» WHAT YOU NEED TO DO
Retype the listing exactly as it stands, and keep every image out.

» DATA SUPPLIED
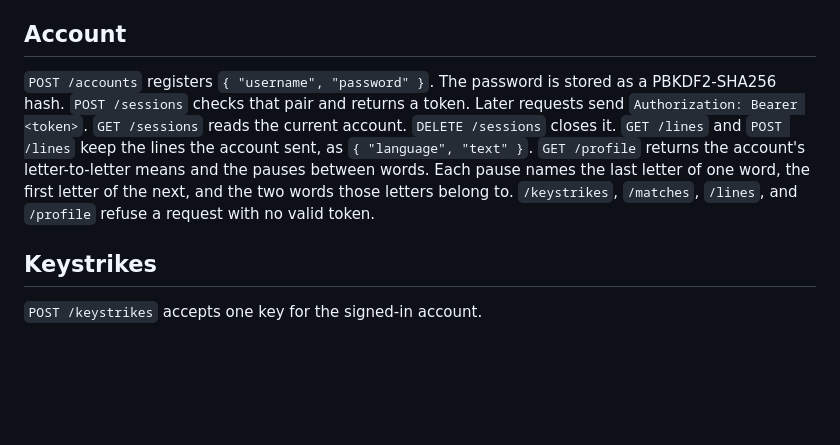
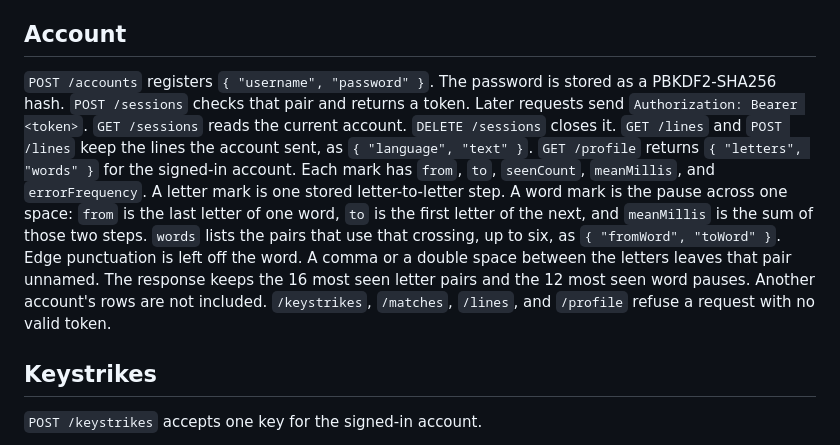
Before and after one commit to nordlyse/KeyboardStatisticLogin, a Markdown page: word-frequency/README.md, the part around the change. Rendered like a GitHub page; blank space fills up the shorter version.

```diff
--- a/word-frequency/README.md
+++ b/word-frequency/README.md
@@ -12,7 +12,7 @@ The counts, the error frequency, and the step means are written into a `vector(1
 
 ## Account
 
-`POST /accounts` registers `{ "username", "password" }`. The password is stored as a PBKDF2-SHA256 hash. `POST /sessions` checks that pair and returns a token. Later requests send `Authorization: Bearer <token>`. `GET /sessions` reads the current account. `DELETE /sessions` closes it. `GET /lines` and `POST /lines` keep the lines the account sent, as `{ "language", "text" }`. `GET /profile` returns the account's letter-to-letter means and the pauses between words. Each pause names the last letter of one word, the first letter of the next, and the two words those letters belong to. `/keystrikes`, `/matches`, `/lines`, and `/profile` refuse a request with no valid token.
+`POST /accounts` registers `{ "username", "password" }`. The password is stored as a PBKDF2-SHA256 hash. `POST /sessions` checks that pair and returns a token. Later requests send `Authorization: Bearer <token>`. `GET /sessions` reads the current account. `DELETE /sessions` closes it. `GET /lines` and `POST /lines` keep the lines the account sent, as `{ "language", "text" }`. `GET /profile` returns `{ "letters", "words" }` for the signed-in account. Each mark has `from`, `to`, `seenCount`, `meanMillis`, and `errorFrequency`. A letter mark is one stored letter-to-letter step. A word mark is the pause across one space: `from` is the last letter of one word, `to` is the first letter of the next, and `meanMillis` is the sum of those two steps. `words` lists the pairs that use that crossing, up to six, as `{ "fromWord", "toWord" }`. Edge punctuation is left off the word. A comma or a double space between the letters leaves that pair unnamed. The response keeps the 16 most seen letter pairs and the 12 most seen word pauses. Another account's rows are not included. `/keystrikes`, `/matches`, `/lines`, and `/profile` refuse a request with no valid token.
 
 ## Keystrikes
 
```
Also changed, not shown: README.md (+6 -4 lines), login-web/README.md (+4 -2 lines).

» EXERCISE RESPONSE
Before and after one commit to nordlyse/KeyboardStatisticLogin, a Markdown page: word-frequency/README.md, the part around the change. Rendered like a GitHub page; blank space fills up the shorter version.

```diff
--- a/word-frequency/README.md
+++ b/word-frequency/README.md
@@ -12,7 +12,7 @@ The counts, the error frequency, and the step means are written into a `vector(1
 
 ## Account
 
-`POST /accounts` registers `{ "username", "password" }`. The password is stored as a PBKDF2-SHA256 hash. `POST /sessions` checks that pair and returns a token. Later requests send `Authorization: Bearer <token>`. `GET /sessions` reads the current account. `DELETE /sessions` closes it. `GET /lines` and `POST /lines` keep the lines the account sent, as `{ "language", "text" }`. `GET /profile` returns the account's letter-to-letter means and the pauses between words. Each pause names the last letter of one word, the first letter of the next, and the two words those letters belong to. `/keystrikes`, `/matches`, `/lines`, and `/profile` refuse a request with no valid token.
+`POST /accounts` registers `{ "username", "password" }`. The password is stored as a PBKDF2-SHA256 hash. `POST /sessions` checks that pair and returns a token. Later requests send `Authorization: Bearer <token>`. `GET /sessions` reads the current account. `DELETE /sessions` closes it. `GET /lines` and `POST /lines` keep the lines the account sent, as `{ "language", "text" }`. `GET /profile` returns `{ "letters", "words" }` for the signed-in account. Each mark has `from`, `to`, `seenCount`, `meanMillis`, and `errorFrequency`. A letter mark is one stored letter-to-letter step. A word mark is the pause across one space: `from` is the last letter of one word, `to` is the first letter of the next, and `meanMillis` is the sum of those two steps. `words` lists the pairs that use that crossing, up to six, as `{ "fromWord", "toWord" }`. Edge punctuation is left off the word. A comma or a double space between the letters leaves that pair unnamed. The response keeps the 16 most seen letter pairs and the 12 most seen word pauses. Another account's rows are not included. `/keystrikes`, `/matches`, `/lines`, and `/profile` refuse a request with no valid token.
 
 ## Keystrikes
 
```
Also changed, not shown: README.md (+6 -4 lines), login-web/README.md (+4 -2 lines).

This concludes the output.